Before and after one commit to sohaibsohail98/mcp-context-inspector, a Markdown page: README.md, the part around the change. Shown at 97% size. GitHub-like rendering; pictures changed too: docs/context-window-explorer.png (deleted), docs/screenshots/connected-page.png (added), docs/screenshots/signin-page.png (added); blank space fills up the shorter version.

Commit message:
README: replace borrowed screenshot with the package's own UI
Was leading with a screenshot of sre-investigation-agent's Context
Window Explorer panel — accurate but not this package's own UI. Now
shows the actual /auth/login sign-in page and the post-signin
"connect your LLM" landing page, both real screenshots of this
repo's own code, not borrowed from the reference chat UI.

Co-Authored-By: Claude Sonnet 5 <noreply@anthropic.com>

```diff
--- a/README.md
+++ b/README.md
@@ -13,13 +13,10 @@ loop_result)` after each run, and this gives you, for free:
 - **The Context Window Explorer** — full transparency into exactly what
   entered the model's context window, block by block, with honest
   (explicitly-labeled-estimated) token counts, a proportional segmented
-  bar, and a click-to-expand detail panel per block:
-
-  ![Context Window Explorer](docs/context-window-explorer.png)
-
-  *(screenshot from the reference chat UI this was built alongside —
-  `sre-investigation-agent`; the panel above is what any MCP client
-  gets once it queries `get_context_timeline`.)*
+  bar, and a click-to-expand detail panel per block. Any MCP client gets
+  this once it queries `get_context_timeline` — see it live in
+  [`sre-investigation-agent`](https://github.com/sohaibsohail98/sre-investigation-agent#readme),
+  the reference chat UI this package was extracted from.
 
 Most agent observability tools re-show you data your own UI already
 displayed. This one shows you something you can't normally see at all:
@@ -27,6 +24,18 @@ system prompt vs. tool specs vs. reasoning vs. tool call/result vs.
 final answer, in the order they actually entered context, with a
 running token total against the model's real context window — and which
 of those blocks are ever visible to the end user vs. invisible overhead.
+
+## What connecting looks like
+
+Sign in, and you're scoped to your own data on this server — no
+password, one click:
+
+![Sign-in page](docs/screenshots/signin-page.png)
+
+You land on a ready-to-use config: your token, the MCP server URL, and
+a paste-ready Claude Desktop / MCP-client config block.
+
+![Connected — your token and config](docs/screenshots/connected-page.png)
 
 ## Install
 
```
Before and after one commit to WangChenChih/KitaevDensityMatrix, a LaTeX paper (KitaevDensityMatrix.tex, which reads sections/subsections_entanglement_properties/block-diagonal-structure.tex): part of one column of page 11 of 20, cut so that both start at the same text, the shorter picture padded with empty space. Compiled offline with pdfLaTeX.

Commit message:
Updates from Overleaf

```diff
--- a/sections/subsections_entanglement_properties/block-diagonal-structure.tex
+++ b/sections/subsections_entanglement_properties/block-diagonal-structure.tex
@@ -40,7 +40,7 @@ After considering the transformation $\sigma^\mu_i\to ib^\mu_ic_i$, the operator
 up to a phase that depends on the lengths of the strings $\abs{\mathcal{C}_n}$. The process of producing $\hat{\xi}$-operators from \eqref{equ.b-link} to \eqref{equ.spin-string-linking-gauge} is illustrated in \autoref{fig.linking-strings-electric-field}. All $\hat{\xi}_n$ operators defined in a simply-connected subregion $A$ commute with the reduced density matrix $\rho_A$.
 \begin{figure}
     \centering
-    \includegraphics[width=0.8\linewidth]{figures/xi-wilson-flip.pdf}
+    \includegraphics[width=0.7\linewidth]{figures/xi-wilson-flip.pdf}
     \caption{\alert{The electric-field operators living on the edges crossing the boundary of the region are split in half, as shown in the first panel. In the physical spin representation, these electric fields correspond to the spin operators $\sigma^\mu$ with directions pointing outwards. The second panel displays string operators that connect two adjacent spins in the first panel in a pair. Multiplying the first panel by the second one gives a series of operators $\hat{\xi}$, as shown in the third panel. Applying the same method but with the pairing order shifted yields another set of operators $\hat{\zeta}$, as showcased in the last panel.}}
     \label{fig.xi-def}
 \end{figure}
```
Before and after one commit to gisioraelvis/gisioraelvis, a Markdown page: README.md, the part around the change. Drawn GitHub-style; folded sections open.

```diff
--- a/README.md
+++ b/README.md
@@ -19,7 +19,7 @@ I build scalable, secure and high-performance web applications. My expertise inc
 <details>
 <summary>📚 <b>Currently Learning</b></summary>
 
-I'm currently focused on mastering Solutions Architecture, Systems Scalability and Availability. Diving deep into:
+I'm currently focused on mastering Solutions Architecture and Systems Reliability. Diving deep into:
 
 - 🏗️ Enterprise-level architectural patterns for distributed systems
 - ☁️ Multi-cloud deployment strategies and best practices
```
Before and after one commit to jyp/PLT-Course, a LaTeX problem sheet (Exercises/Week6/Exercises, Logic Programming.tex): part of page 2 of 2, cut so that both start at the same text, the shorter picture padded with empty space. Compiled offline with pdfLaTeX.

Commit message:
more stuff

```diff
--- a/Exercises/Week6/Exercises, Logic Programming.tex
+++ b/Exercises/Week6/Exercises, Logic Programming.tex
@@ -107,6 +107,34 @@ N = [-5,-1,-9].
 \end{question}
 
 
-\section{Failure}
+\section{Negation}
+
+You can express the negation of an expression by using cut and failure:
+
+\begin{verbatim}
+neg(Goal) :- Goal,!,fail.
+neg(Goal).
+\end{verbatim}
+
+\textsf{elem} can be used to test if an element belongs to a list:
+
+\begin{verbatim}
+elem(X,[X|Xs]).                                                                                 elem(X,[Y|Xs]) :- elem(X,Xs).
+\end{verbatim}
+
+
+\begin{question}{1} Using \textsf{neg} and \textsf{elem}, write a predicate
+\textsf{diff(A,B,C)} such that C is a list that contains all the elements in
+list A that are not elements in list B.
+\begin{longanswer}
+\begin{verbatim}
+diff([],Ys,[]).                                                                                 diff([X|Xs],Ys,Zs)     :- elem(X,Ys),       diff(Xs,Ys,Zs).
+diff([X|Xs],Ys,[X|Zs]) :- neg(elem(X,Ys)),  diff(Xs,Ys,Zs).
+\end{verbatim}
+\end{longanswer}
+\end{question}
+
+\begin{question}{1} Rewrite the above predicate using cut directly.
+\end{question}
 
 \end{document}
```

> **Your objective**:
This exercise calls for repeating every line of the data exactly.

> **Reply to the exercise**:
Before and after one commit to sohaibsohail98/mcp-context-inspector, a Markdown page: README.md, the part around the change. Shown at 97% size. GitHub-like rendering; pictures changed too: docs/context-window-explorer.png (deleted), docs/screenshots/connected-page.png (added), docs/screenshots/signin-page.png (added); blank space fills up the shorter version.

Commit message:
README: replace borrowed screenshot with the package's own UI
Was leading with a screenshot of sre-investigation-agent's Context
Window Explorer panel — accurate but not this package's own UI. Now
shows the actual /auth/login sign-in page and the post-signin
"connect your LLM" landing page, both real screenshots of this
repo's own code, not borrowed from the reference chat UI.

Co-Authored-By: Claude Sonnet 5 <noreply@anthropic.com>

```diff
--- a/README.md
+++ b/README.md
@@ -13,13 +13,10 @@ loop_result)` after each run, and this gives you, for free:
 - **The Context Window Explorer** — full transparency into exactly what
   entered the model's context window, block by block, with honest
   (explicitly-labeled-estimated) token counts, a proportional segmented
-  bar, and a click-to-expand detail panel per block:
-
-  ![Context Window Explorer](docs/context-window-explorer.png)
-
-  *(screenshot from the reference chat UI this was built alongside —
-  `sre-investigation-agent`; the panel above is what any MCP client
-  gets once it queries `get_context_timeline`.)*
+  bar, and a click-to-expand detail panel per block. Any MCP client gets
+  this once it queries `get_context_timeline` — see it live in
+  [`sre-investigation-agent`](https://github.com/sohaibsohail98/sre-investigation-agent#readme),
+  the reference chat UI this package was extracted from.
 
 Most agent observability tools re-show you data your own UI already
 displayed. This one shows you something you can't normally see at all:
@@ -27,6 +24,18 @@ system prompt vs. tool specs vs. reasoning vs. tool call/result vs.
 final answer, in the order they actually entered context, with a
 running token total against the model's real context window — and which
 of those blocks are ever visible to the end user vs. invisible overhead.
+
+## What connecting looks like
+
+Sign in, and you're scoped to your own data on this server — no
+password, one click:
+
+![Sign-in page](docs/screenshots/signin-page.png)
+
+You land on a ready-to-use config: your token, the MCP server URL, and
+a paste-ready Claude Desktop / MCP-client config block.
+
+![Connected — your token and config](docs/screenshots/connected-page.png)
 
 ## Install
 
```
Before and after one commit to WangChenChih/KitaevDensityMatrix, a LaTeX paper (KitaevDensityMatrix.tex, which reads sections/subsections_entanglement_properties/block-diagonal-structure.tex): part of one column of page 11 of 20, cut so that both start at the same text, the shorter picture padded with empty space. Compiled offline with pdfLaTeX.

Commit message:
Updates from Overleaf

```diff
--- a/sections/subsections_entanglement_properties/block-diagonal-structure.tex
+++ b/sections/subsections_entanglement_properties/block-diagonal-structure.tex
@@ -40,7 +40,7 @@ After considering the transformation $\sigma^\mu_i\to ib^\mu_ic_i$, the operator
 up to a phase that depends on the lengths of the strings $\abs{\mathcal{C}_n}$. The process of producing $\hat{\xi}$-operators from \eqref{equ.b-link} to \eqref{equ.spin-string-linking-gauge} is illustrated in \autoref{fig.linking-strings-electric-field}. All $\hat{\xi}_n$ operators defined in a simply-connected subregion $A$ commute with the reduced density matrix $\rho_A$.
 \begin{figure}
     \centering
-    \includegraphics[width=0.8\linewidth]{figures/xi-wilson-flip.pdf}
+    \includegraphics[width=0.7\linewidth]{figures/xi-wilson-flip.pdf}
     \caption{\alert{The electric-field operators living on the edges crossing the boundary of the region are split in half, as shown in the first panel. In the physical spin representation, these electric fields correspond to the spin operators $\sigma^\mu$ with directions pointing outwards. The second panel displays string operators that connect two adjacent spins in the first panel in a pair. Multiplying the first panel by the second one gives a series of operators $\hat{\xi}$, as shown in the third panel. Applying the same method but with the pairing order shifted yields another set of operators $\hat{\zeta}$, as showcased in the last panel.}}
     \label{fig.xi-def}
 \end{figure}
```
Before and after one commit to gisioraelvis/gisioraelvis, a Markdown page: README.md, the part around the change. Drawn GitHub-style; folded sections open.

```diff
--- a/README.md
+++ b/README.md
@@ -19,7 +19,7 @@ I build scalable, secure and high-performance web applications. My expertise inc
 <details>
 <summary>📚 <b>Currently Learning</b></summary>
 
-I'm currently focused on mastering Solutions Architecture, Systems Scalability and Availability. Diving deep into:
+I'm currently focused on mastering Solutions Architecture and Systems Reliability. Diving deep into:
 
 - 🏗️ Enterprise-level architectural patterns for distributed systems
 - ☁️ Multi-cloud deployment strategies and best practices
```
Before and after one commit to jyp/PLT-Course, a LaTeX problem sheet (Exercises/Week6/Exercises, Logic Programming.tex): part of page 2 of 2, cut so that both start at the same text, the shorter picture padded with empty space. Compiled offline with pdfLaTeX.

Commit message:
more stuff

```diff
--- a/Exercises/Week6/Exercises, Logic Programming.tex
+++ b/Exercises/Week6/Exercises, Logic Programming.tex
@@ -107,6 +107,34 @@ N = [-5,-1,-9].
 \end{question}
 
 
-\section{Failure}
+\section{Negation}
+
+You can express the negation of an expression by using cut and failure:
+
+\begin{verbatim}
+neg(Goal) :- Goal,!,fail.
+neg(Goal).
+\end{verbatim}
+
+\textsf{elem} can be used to test if an element belongs to a list:
+
+\begin{verbatim}
+elem(X,[X|Xs]).                                                                                 elem(X,[Y|Xs]) :- elem(X,Xs).
+\end{verbatim}
+
+
+\begin{question}{1} Using \textsf{neg} and \textsf{elem}, write a predicate
+\textsf{diff(A,B,C)} such that C is a list that contains all the elements in
+list A that are not elements in list B.
+\begin{longanswer}
+\begin{verbatim}
+diff([],Ys,[]).                                                                                 diff([X|Xs],Ys,Zs)     :- elem(X,Ys),       diff(Xs,Ys,Zs).
+diff([X|Xs],Ys,[X|Zs]) :- neg(elem(X,Ys)),  diff(Xs,Ys,Zs).
+\end{verbatim}
+\end{longanswer}
+\end{question}
+
+\begin{question}{1} Rewrite the above predicate using cut directly.
+\end{question}
 
 \end{document}
```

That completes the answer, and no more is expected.